◆ Task instructions
If a line of the data below holds the word "الخلفية", list it.

◆ Data to examine
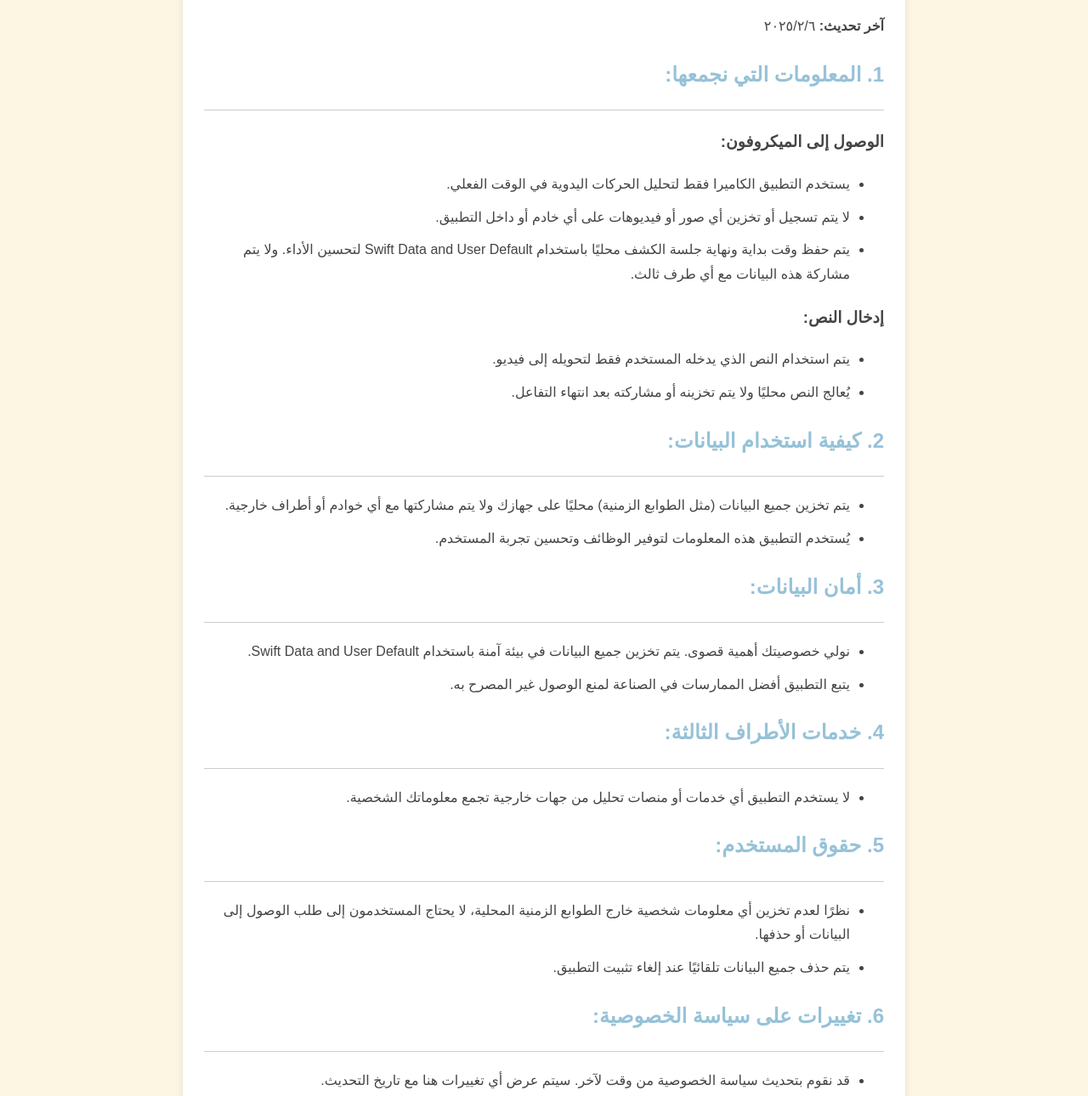
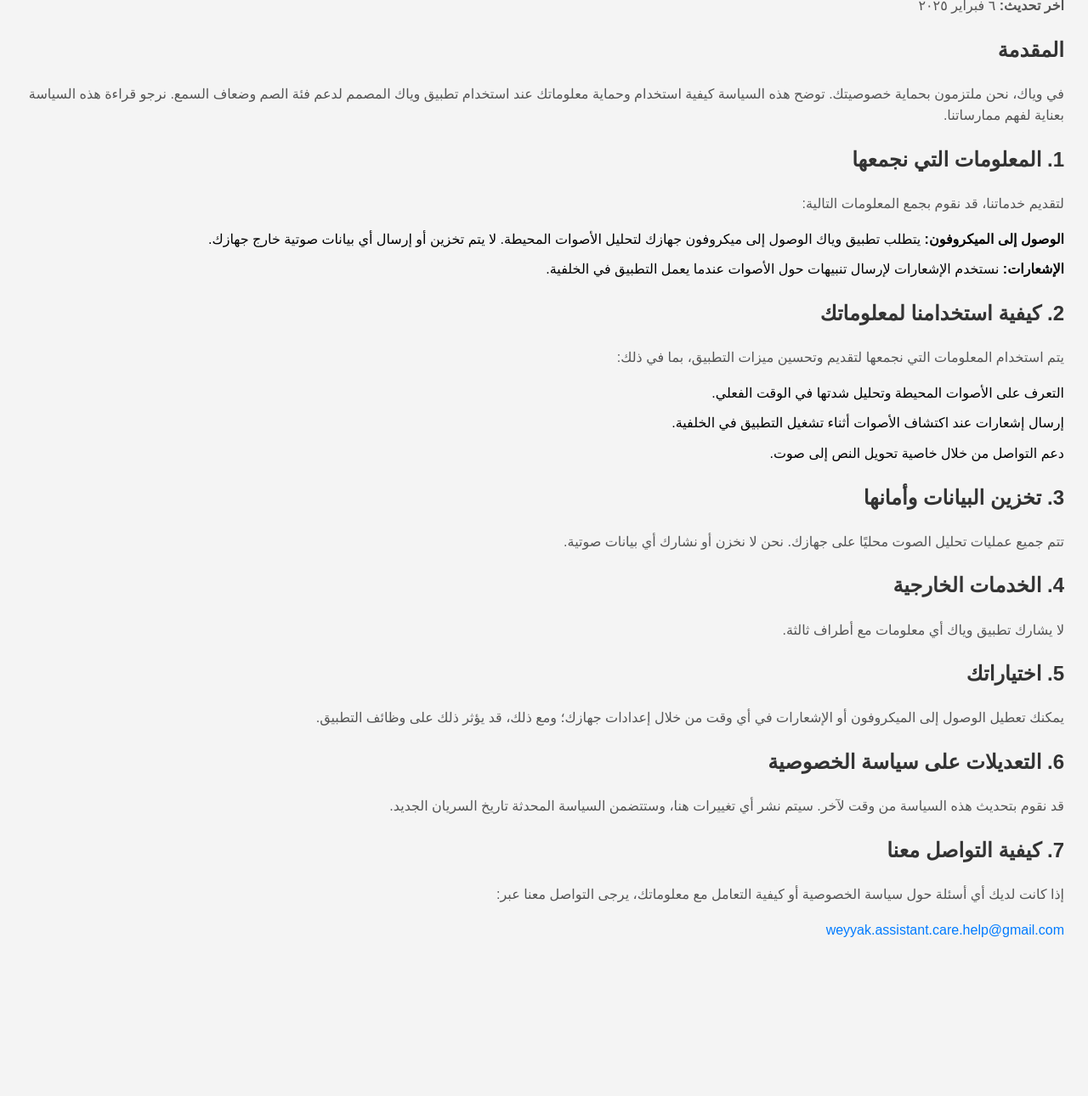
Before and after one commit to AbeerX/PrivacyAndPolice, a plain HTML site: page index.html in a window 1280 px wide. Shown: the part 128-1418 px from the top of the page at 85% size. After the commit the page ends 1279 px from the top, so only its background shows below. Drawn offline with Linux system fonts and the light colour scheme.

Commit message:
Update index.html

```diff
--- a/index.html
+++ b/index.html
@@ -1,217 +1,76 @@
-
 <!DOCTYPE html>
 <html lang="ar">
 <head>
     <meta charset="UTF-8">
     <meta name="viewport" content="width=device-width, initial-scale=1.0">
-  <title>سياسة الخصوصية - تطبيق وياك </title>
+    <title>سياسة الخصوصية - تطبيق وياك</title>
     <style>
         body {
             font-family: Arial, sans-serif;
-      background-color: #fdf6e3;
-      margin: 0;
-      padding: 20px;
-      line-height: 1.8;
-      color: #444;
-    }
-
-    /* تنسيق النصوص العربية */
-    .arabic {
+            line-height: 1.6;
             direction: rtl;
             text-align: right;
+            padding: 20px;
+            background-color: #f4f4f4;
         }
-
-    /* تنسيق النصوص الإنجليزية */
-    .english {
-      direction: ltr;
-      text-align: left;
+        h1, h2 {
+            color: #333;
         }
-
-    .container {
-      max-width: 800px;
-      margin: auto;
-      background: #fff;
-      padding: 25px;
-      box-shadow: 0 4px 8px rgba(0, 0, 0, 0.1);
-      border-radius: 8px;
-      margin-bottom: 20px;
+        p {
+            font-size: 1rem;
+            color: #555;
         }
-
-    h1 {
-      color: #96c2d8;
-      text-align: center;
+        ul {
+            list-style-type: none;
+            padding: 0;
         }
-
-    h2 {
-      color: #96c2d8;
-      margin-top: 20px;
-    }
-
-    ul {
-      margin-left: 20px;
-      padding-left: 0;
-    }
-
         li {
             margin-bottom: 10px;
         }
-
-    hr {
-      border: none;
-      height: 1px;
-      background-color: #ccc;
-      margin: 20px 0;
-    }
-
-    /* الخطوط الفاصلة للعربية */
-    .arabic hr {
-      margin-left: auto;
-      margin-right: 0;
-    }
-
-    /* الخطوط الفاصلة للإنجليزية */
-    .english hr {
-      margin-right: auto;
-      margin-left: 0;
-    }
-
-    a {
-      color: #f0bf51;
+        .contact-info a {
+            color: #007bff;
             text-decoration: none;
-      transition: color 0.3s ease;
-    }
-
-    a:hover {
-      color: #e67e22;
         }
     </style>
 </head>
 <body>
+    <h1>سياسة الخصوصية - تطبيق وياك</h1>
+    <p><strong>آخر تحديث:</strong> ٦ فبراير ٢٠٢٥</p>
 
-  <!-- قسم النص العربي -->
-  <div class="container arabic">
-    <h1>سياسة الخصوصية لتطبيق وياك</h1>
-    <p><strong>آخر تحديث:</strong> <span id="last-updated-ar"></span></p>
+    <h2>المقدمة</h2>
+    <p>في وياك، نحن ملتزمون بحماية خصوصيتك. توضح هذه السياسة كيفية استخدام وحماية معلوماتك عند استخدام تطبيق وياك المصمم لدعم فئة الصم وضعاف السمع. نرجو قراءة هذه السياسة بعناية لفهم ممارساتنا.</p>
 
-    <h2>1. المعلومات التي نجمعها:</h2>
-    <hr>
-    <h3>  الوصول إلى الميكروفون: </h3>
+    <h2>1. المعلومات التي نجمعها</h2>
+    <p>لتقديم خدماتنا، قد نقوم بجمع المعلومات التالية:</p>
     <ul>
-      <li>يستخدم التطبيق الكاميرا فقط لتحليل الحركات اليدوية في الوقت الفعلي.</li>
-      <li>لا يتم تسجيل أو تخزين أي صور أو فيديوهات على أي خادم أو داخل التطبيق.</li>
-      <li>يتم حفظ وقت بداية ونهاية جلسة الكشف محليًا باستخدام Swift Data and User Default لتحسين الأداء. ولا يتم مشاركة هذه البيانات مع أي طرف ثالث.</li>
+        <li><strong>الوصول إلى الميكروفون:</strong> يتطلب تطبيق وياك الوصول إلى ميكروفون جهازك لتحليل الأصوات المحيطة. لا يتم تخزين أو إرسال أي بيانات صوتية خارج جهازك.</li>
+        <li><strong>الإشعارات:</strong> نستخدم الإشعارات لإرسال تنبيهات حول الأصوات عندما يعمل التطبيق في الخلفية.</li>
     </ul>
 
-    <h3>إدخال النص:</h3>
+    <h2>2. كيفية استخدامنا لمعلوماتك</h2>
+    <p>يتم استخدام المعلومات التي نجمعها لتقديم وتحسين ميزات التطبيق، بما في ذلك:</p>
     <ul>
-      <li>يتم استخدام النص الذي يدخله المستخدم فقط لتحويله إلى فيديو.</li>
-      <li>يُعالج النص محليًا ولا يتم تخزينه أو مشاركته بعد انتهاء التفاعل.</li>
+        <li>التعرف على الأصوات المحيطة وتحليل شدتها في الوقت الفعلي.</li>
+        <li>إرسال إشعارات عند اكتشاف الأصوات أثناء تشغيل التطبيق في الخلفية.</li>
+        <li>دعم التواصل من خلال خاصية تحويل النص إلى صوت.</li>
     </ul>
 
-    <h2>2. كيفية استخدام البيانات:</h2>
-    <hr>
-    <ul>
-      <li>يتم تخزين جميع البيانات (مثل الطوابع الزمنية) محليًا على جهازك ولا يتم مشاركتها مع أي خوادم أو أطراف خارجية.</li>
-      <li>يُستخدم التطبيق هذه المعلومات لتوفير الوظائف وتحسين تجربة المستخدم.</li>
-    </ul>
+    <h2>3. تخزين البيانات وأمانها</h2>
+    <p>تتم جميع عمليات تحليل الصوت محليًا على جهازك. نحن لا نخزن أو نشارك أي بيانات صوتية.</p>
 
-    <h2>3. أمان البيانات:</h2>
-    <hr>
-    <ul>
-      <li>نولي خصوصيتك أهمية قصوى. يتم تخزين جميع البيانات في بيئة آمنة باستخدام Swift Data and User Default.</li>
-      <li>يتبع التطبيق أفضل الممارسات في الصناعة لمنع الوصول غير المصرح به.</li>
-    </ul>
+    <h2>4. الخدمات الخارجية</h2>
+    <p>لا يشارك تطبيق وياك أي معلومات مع أطراف ثالثة.</p>
 
-    <h2>4. خدمات الأطراف الثالثة:</h2>
-    <hr>
-    <ul>
-      <li>لا يستخدم التطبيق أي خدمات أو منصات تحليل من جهات خارجية تجمع معلوماتك الشخصية.</li>
-    </ul>
+    <h2>5. اختياراتك</h2>
+    <p>يمكنك تعطيل الوصول إلى الميكروفون أو الإشعارات في أي وقت من خلال إعدادات جهازك؛ ومع ذلك، قد يؤثر ذلك على وظائف التطبيق.</p>
 
-    <h2>5. حقوق المستخدم:</h2>
-    <hr>
-    <ul>
-      <li>نظرًا لعدم تخزين أي معلومات شخصية خارج الطوابع الزمنية المحلية، لا يحتاج المستخدمون إلى طلب الوصول إلى البيانات أو حذفها.</li>
-      <li>يتم حذف جميع البيانات تلقائيًا عند إلغاء تثبيت التطبيق.</li>
-    </ul>
+    <h2>6. التعديلات على سياسة الخصوصية</h2>
+    <p>قد نقوم بتحديث هذه السياسة من وقت لآخر. سيتم نشر أي تغييرات هنا، وستتضمن السياسة المحدثة تاريخ السريان الجديد.</p>
 
-    <h2>6. تغييرات على سياسة الخصوصية:</h2>
-    <hr>
-    <ul>
-      <li>قد نقوم بتحديث سياسة الخصوصية من وقت لآخر. سيتم عرض أي تغييرات هنا مع تاريخ التحديث.</li>
-      <li>ننصح المستخدمين بمراجعة السياسة بشكل دوري.</li>
-    </ul>
-
-    <h2>الاتصال بنا:</h2>
-    <hr>
-    <p>إذا كان لديك أي استفسارات، يمكنك التواصل معنا عبر البريد الإلكتروني: <a href="mailto:sawt.assistant.care.help@gmail.com">sawt.assistant.care.help@gmail.com</a></p>
+    <h2>7. كيفية التواصل معنا</h2>
+    <p>إذا كانت لديك أي أسئلة حول سياسة الخصوصية أو كيفية التعامل مع معلوماتك، يرجى التواصل معنا عبر:</p>
+    <div class="contact-info">
+        <p><a href="mailto:weyyak.assistant.care.help@gmail.com">weyyak.assistant.care.help@gmail.com</a></p>
     </div>
-
-  <!-- قسم النص الإنجليزي -->
-  <div class="container english">
-    <h1>Sawt App Privacy Policy</h1>
-    <p><strong>Last Updated:</strong> <span id="last-updated-en"></span></p>
-
-    <h2>1. Information We Collect:</h2>
-    <hr>
-    <p><strong>Camera Access:</strong></p>
-    <ul>
-      <li>The app uses the camera only for real-time hand gesture analysis.</li>
-      <li><strong>No photos or videos are recorded or stored</strong> on any server or within the app.</li>
-      <li>Only the <strong>start and end times</strong> of the gesture detection session are saved locally using <strong>Swift Data and User Default</strong> to improve the app’s performance. These timestamps are not shared with any third parties.</li>
-    </ul>
-
-    <p><strong>Text Input:</strong></p>
-    <ul>
-      <li>When users input text to receive a translation into video, the text is used solely for this purpose. It is processed locally and not stored or shared beyond the immediate interaction.</li>
-    </ul>
-
-    <h2>2. How We Use Your Data:</h2>
-    <hr>
-    <ul>
-      <li>All data collected (e.g., timestamps) is stored <strong>locally on your device</strong> and never shared or transmitted to external servers or third parties.</li>
-      <li>The app uses this information only to provide functionality and improve the user experience.</li>
-    </ul>
-
-    <h2>3. Data Security:</h2>
-    <hr>
-    <ul>
-      <li>We prioritize your privacy. All data is stored locally in a secure environment provided by <strong>Swift Data and User Default</strong>, and the app follows industry best practices to prevent unauthorized access.</li>
-    </ul>
-
-    <h2>4. Third-Party Services:</h2>
-    <hr>
-    <ul>
-      <li>This app does not use or integrate with third-party services or analytics platforms that collect your personal information.</li>
-    </ul>
-
-    <h2>5. User Rights:</h2>
-    <hr>
-    <ul>
-      <li>As the app stores no personal information beyond local timestamps, users do not need to request data access or deletion. All data stays on the device and is removed automatically when the app is uninstalled.</li>
-    </ul>
-
-    <h2>6. Changes to This Policy:</h2>
-    <hr>
-    <ul>
-      <li>We may update this Privacy Policy from time to time. Any changes will be reflected here, with the updated date listed above. We encourage users to review the policy periodically.</li>
-    </ul>
-
-    <h2>Contact Us:</h2>
-    <hr>
-    <p>If you have any questions, contact us at: <a href="mailto:sawt.assistant.care.help@gmail.com">sawt.assistant.care.help@gmail.com</a></p>
-  </div>
-
-  <script>
-    // تحديث التاريخ ديناميكيًا
-    const today = new Date();
-    const formattedDate = today.toLocaleDateString('ar-EG', {
-      day: 'numeric', month: 'numeric', year: 'numeric'
-    });
-
-    document.getElementById('last-updated-ar').textContent = formattedDate;
-    document.getElementById('last-updated-en').textContent = today.toLocaleDateString('en-US');
-  </script>
-
 </body>
 </html>
```
Lines whose indentation alone changed are shown as unchanged.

◆ Expected answer
+        <li><strong>الإشعارات:</strong> نستخدم الإشعارات لإرسال تنبيهات حول الأصوات عندما يعمل التطبيق في الخلفية.</li>
+        <li>إرسال إشعارات عند اكتشاف الأصوات أثناء تشغيل التطبيق في الخلفية.</li>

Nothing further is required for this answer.